TASK DIRECTIONS: Whenever a line of the entries below holds the string "ScratchPack", copy that line and return it.

[Opening DATA RECORDS section]

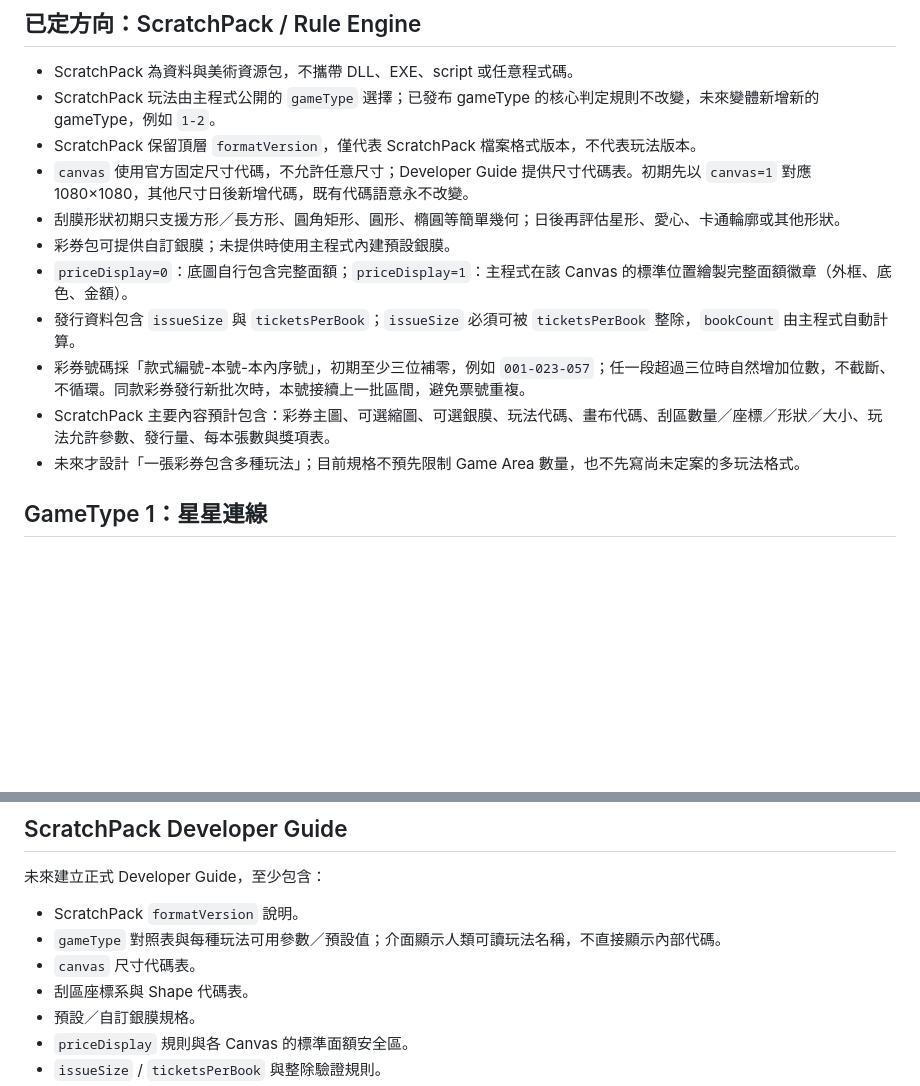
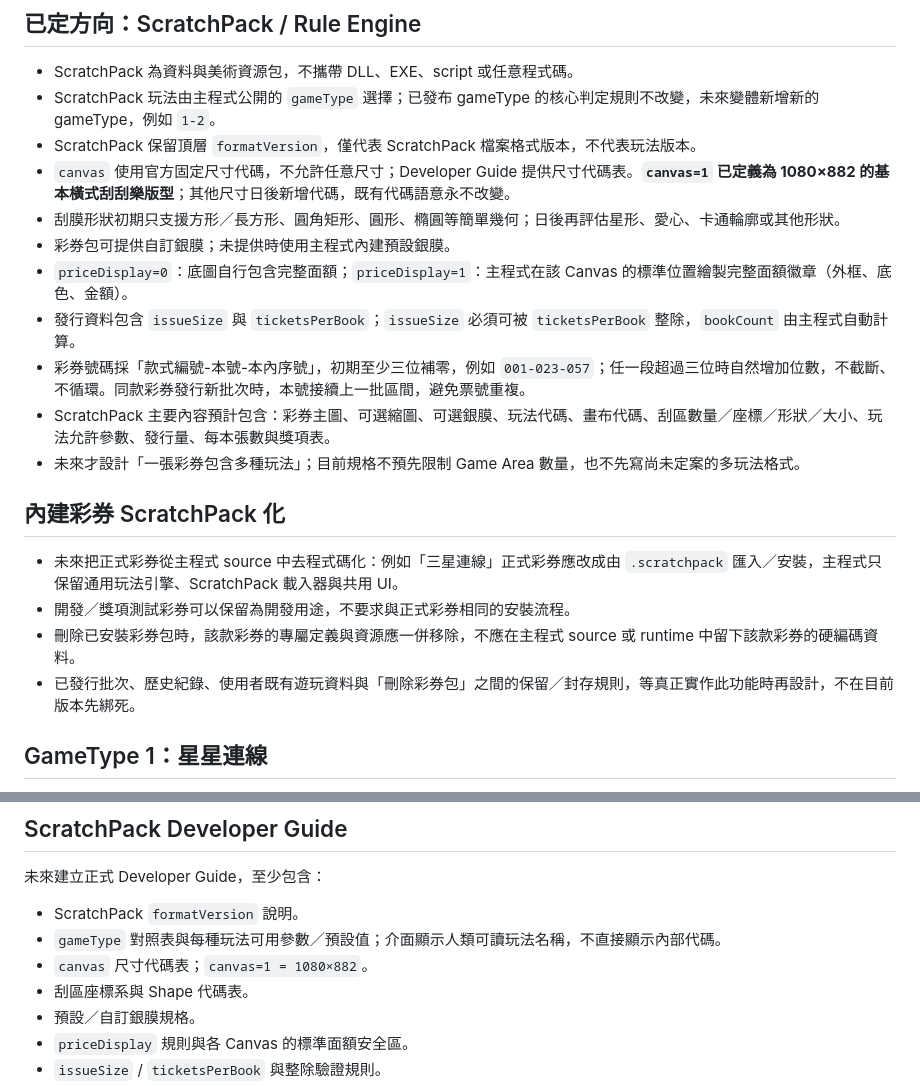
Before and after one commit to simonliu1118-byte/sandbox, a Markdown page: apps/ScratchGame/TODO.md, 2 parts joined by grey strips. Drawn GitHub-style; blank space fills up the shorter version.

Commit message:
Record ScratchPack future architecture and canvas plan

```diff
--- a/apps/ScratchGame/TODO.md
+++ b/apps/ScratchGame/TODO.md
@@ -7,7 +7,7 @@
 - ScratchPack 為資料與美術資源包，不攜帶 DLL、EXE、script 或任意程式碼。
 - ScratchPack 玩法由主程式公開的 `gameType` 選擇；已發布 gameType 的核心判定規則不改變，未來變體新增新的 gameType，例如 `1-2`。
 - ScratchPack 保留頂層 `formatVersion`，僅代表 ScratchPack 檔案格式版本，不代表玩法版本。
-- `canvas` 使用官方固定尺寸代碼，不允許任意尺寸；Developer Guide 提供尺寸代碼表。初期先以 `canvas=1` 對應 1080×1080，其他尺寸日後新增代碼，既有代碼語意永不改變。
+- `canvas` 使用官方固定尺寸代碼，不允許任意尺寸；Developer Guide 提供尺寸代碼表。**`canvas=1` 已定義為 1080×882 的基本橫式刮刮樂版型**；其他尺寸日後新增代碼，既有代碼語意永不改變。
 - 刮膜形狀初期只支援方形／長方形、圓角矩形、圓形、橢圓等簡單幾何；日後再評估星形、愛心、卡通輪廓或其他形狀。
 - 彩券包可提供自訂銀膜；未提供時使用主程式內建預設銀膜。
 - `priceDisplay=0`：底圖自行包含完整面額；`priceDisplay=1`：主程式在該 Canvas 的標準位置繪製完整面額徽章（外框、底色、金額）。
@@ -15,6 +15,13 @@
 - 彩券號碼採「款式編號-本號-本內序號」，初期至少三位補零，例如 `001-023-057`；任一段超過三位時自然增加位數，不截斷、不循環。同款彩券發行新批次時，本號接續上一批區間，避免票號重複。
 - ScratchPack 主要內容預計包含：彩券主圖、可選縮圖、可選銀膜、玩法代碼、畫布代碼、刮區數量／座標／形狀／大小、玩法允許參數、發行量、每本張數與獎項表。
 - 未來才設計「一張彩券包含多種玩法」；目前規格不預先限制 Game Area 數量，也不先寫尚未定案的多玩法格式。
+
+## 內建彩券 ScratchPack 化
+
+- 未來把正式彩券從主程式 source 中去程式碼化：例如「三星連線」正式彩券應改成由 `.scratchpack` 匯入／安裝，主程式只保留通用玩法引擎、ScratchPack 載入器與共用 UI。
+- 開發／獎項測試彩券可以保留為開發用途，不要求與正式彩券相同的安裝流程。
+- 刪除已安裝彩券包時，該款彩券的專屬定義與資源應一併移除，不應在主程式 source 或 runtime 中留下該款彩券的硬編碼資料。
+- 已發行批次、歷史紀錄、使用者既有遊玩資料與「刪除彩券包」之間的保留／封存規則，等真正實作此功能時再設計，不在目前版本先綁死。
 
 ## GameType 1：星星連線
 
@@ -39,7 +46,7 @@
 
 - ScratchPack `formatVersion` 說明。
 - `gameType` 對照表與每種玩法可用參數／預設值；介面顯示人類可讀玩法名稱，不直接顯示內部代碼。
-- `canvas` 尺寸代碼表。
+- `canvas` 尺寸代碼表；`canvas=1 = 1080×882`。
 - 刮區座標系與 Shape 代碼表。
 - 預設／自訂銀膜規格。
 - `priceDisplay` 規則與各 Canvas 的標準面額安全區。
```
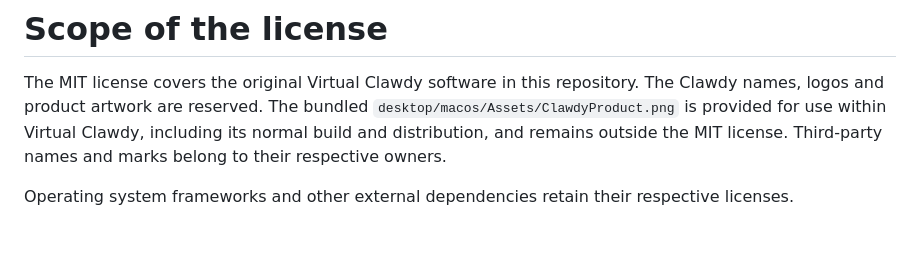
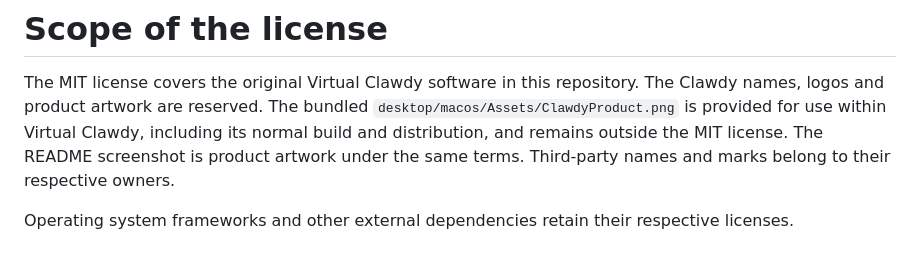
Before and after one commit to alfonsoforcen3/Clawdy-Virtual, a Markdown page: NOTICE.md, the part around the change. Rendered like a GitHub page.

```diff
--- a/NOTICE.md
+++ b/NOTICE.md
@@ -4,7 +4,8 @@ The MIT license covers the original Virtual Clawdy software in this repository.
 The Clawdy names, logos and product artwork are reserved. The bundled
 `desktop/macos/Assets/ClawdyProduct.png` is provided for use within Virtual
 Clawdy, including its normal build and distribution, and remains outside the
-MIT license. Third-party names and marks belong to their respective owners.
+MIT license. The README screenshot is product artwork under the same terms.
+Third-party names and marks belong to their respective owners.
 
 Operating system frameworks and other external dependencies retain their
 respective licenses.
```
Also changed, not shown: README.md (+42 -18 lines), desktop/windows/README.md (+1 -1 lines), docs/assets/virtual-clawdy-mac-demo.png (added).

[Closing DATA RECORDS section]
[Opening DATA RECORDS section]

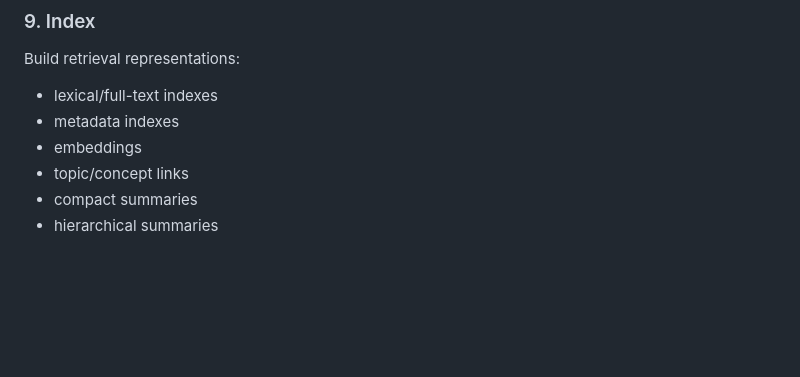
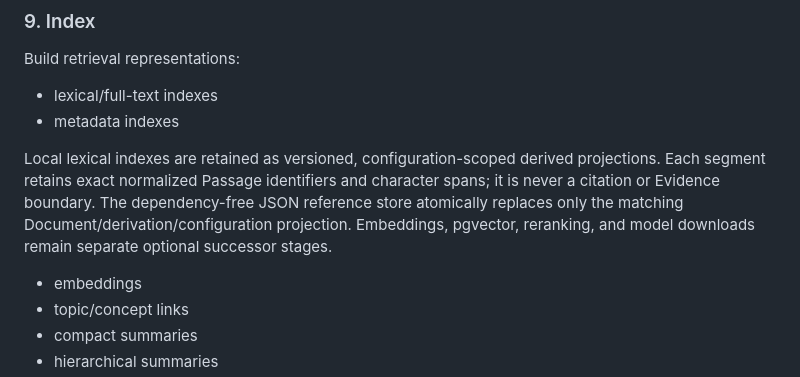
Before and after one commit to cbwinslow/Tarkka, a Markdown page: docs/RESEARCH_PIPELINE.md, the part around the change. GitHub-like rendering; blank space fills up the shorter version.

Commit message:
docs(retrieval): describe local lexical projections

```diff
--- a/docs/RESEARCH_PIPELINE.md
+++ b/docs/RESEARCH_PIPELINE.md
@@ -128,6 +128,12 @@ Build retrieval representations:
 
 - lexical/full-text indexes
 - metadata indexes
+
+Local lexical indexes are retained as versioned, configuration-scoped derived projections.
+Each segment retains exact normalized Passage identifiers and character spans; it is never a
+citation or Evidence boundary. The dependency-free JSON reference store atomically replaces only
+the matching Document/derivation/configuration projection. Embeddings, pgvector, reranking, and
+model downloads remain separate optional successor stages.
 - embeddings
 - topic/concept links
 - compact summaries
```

[Closing DATA RECORDS section]

YOUR SOLUTION:
Record ScratchPack future architecture and canvas plan
 - ScratchPack 為資料與美術資源包，不攜帶 DLL、EXE、script 或任意程式碼。
 - ScratchPack 玩法由主程式公開的 `gameType` 選擇；已發布 gameType 的核心判定規則不改變，未來變體新增新的 gameType，例如 `1-2`。
 - ScratchPack 保留頂層 `formatVersion`，僅代表 ScratchPack 檔案格式版本，不代表玩法版本。
 - ScratchPack 主要內容預計包含：彩券主圖、可選縮圖、可選銀膜、玩法代碼、畫布代碼、刮區數量／座標／形狀／大小、玩法允許參數、發行量、每本張數與獎項表。
+## 內建彩券 ScratchPack 化
+- 未來把正式彩券從主程式 source 中去程式碼化：例如「三星連線」正式彩券應改成由 `.scratchpack` 匯入／安裝，主程式只保留通用玩法引擎、ScratchPack 載入器與共用 UI。
 - ScratchPack `formatVersion` 說明。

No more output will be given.